On offre dans le présent rapport du programme Peter D. Bell Rule of Law du Inter-American Dialogue et Edison Lanza une évaluation succincte de la situation entourant la liberté d’expression dans les Amériques au cours des premiers mois de la pandémie de la Covid-19.
This report from the Peter D. Bell Rule of Law Program and Edison Lanza provides a succinct assessment of freedom of expression developments in the Americas in the early months of the Covid-19 pandemic.
On July 28, 2020, the Inter-American Dialogue and the Center for Latin American and Latino Studies (CLALS) at American University hosted “Victims of their own Success? The Lessons of Anti-Impunity Missions in Central America” to discuss the achievements and takeaways of high-profile anti-impunity missions in Central America.
While AMLO deserves credit for pledging to combat Mexico’s impunity crisis, he has failed to set a clear strategy to address the faults and lack of independence within the justice system, calling into question his commitment to confront the root causes of impunity.

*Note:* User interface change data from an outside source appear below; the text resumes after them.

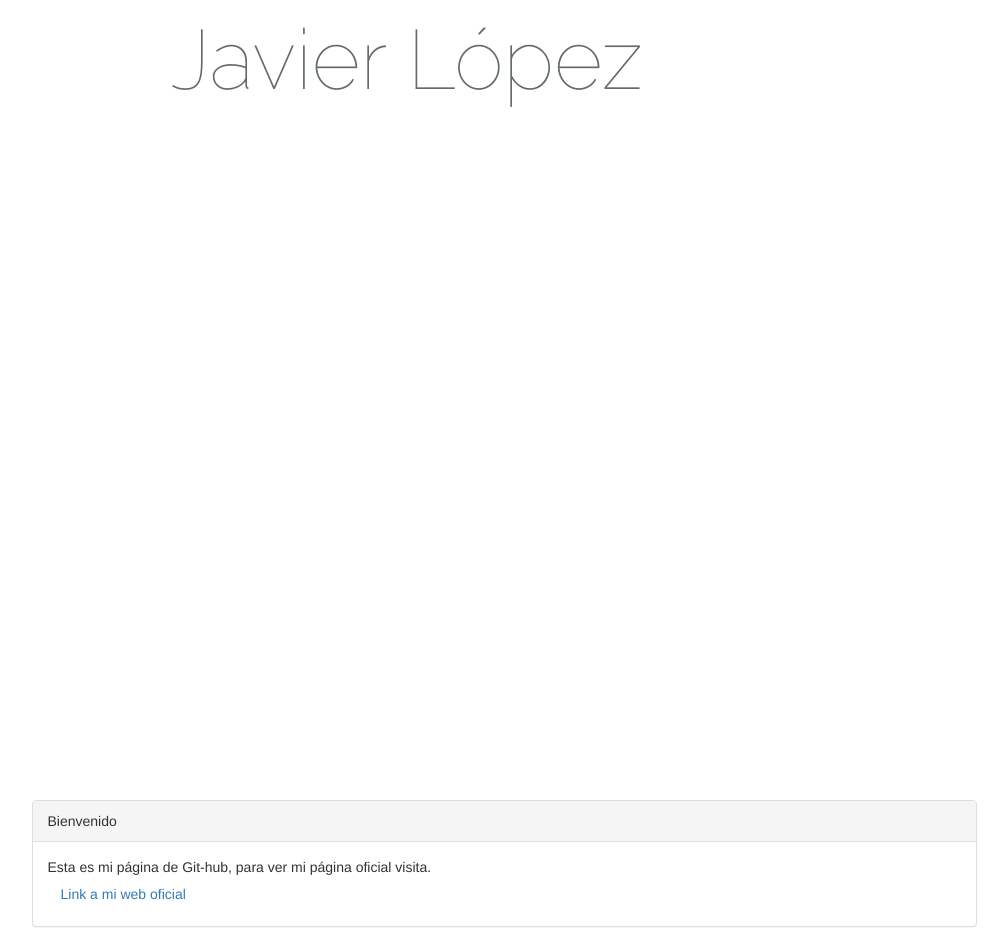
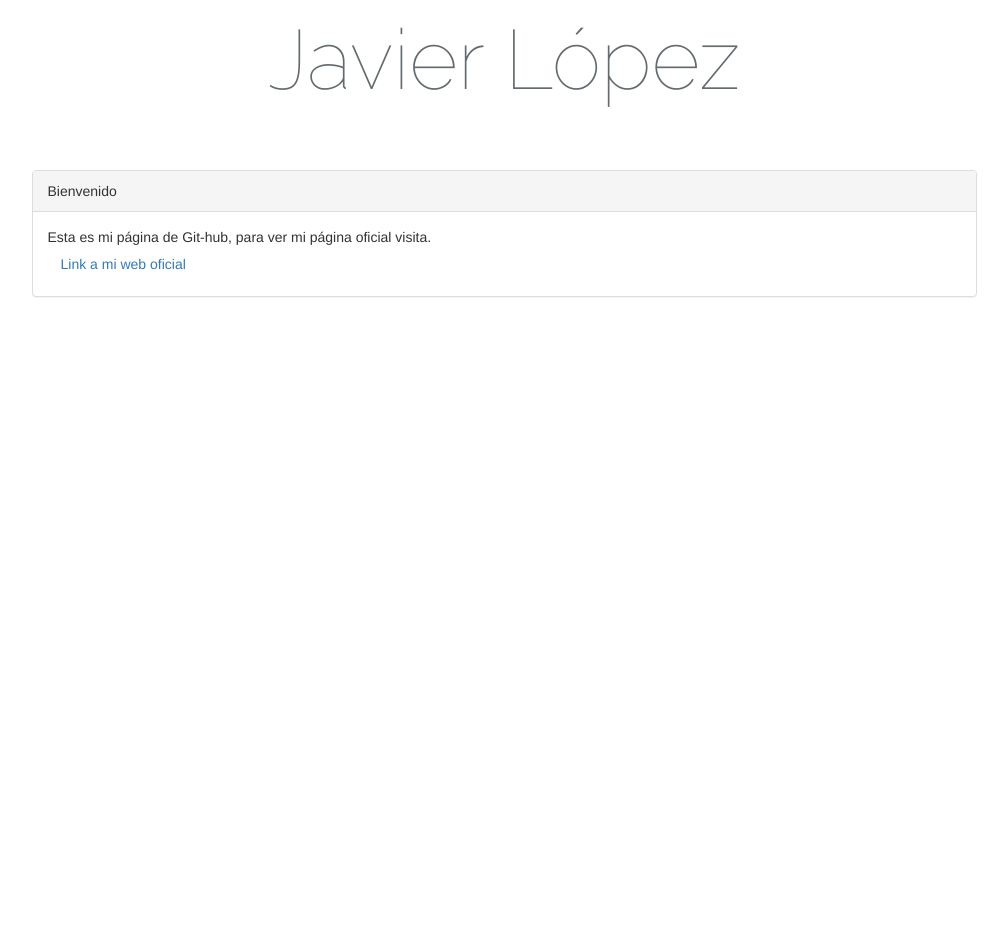
Before and after one commit to JaviLopezM/JaviLopezM.github.io, a plain HTML site: page index.html in a window 1280 px wide. Shown: the whole page, without its empty margins (136-1144 px from the left). After the commit the page ends 800 px from the top, so only its background shows below. Drawn offline with nearby package versions, Linux system fonts and the light colour scheme.

Commit message:
del padding

```diff
--- a/index.html
+++ b/index.html
@@ -16,8 +16,7 @@
                 color: #636b6f;
                 font-family: 'Raleway', sans-serif;
                 font-weight: 100;
-                height: 100vh;
-                margin: 0;
+                margin-bottom: 50px;
       }
 
 
```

The actions, or lack thereof, of the presidents of the region’s two biggest countries, Mexico and Brazil, have drawn particular scrutiny, casting a fresh spotlight on populism in Latin America and its particular vulnerabilities in the face of a global pandemic.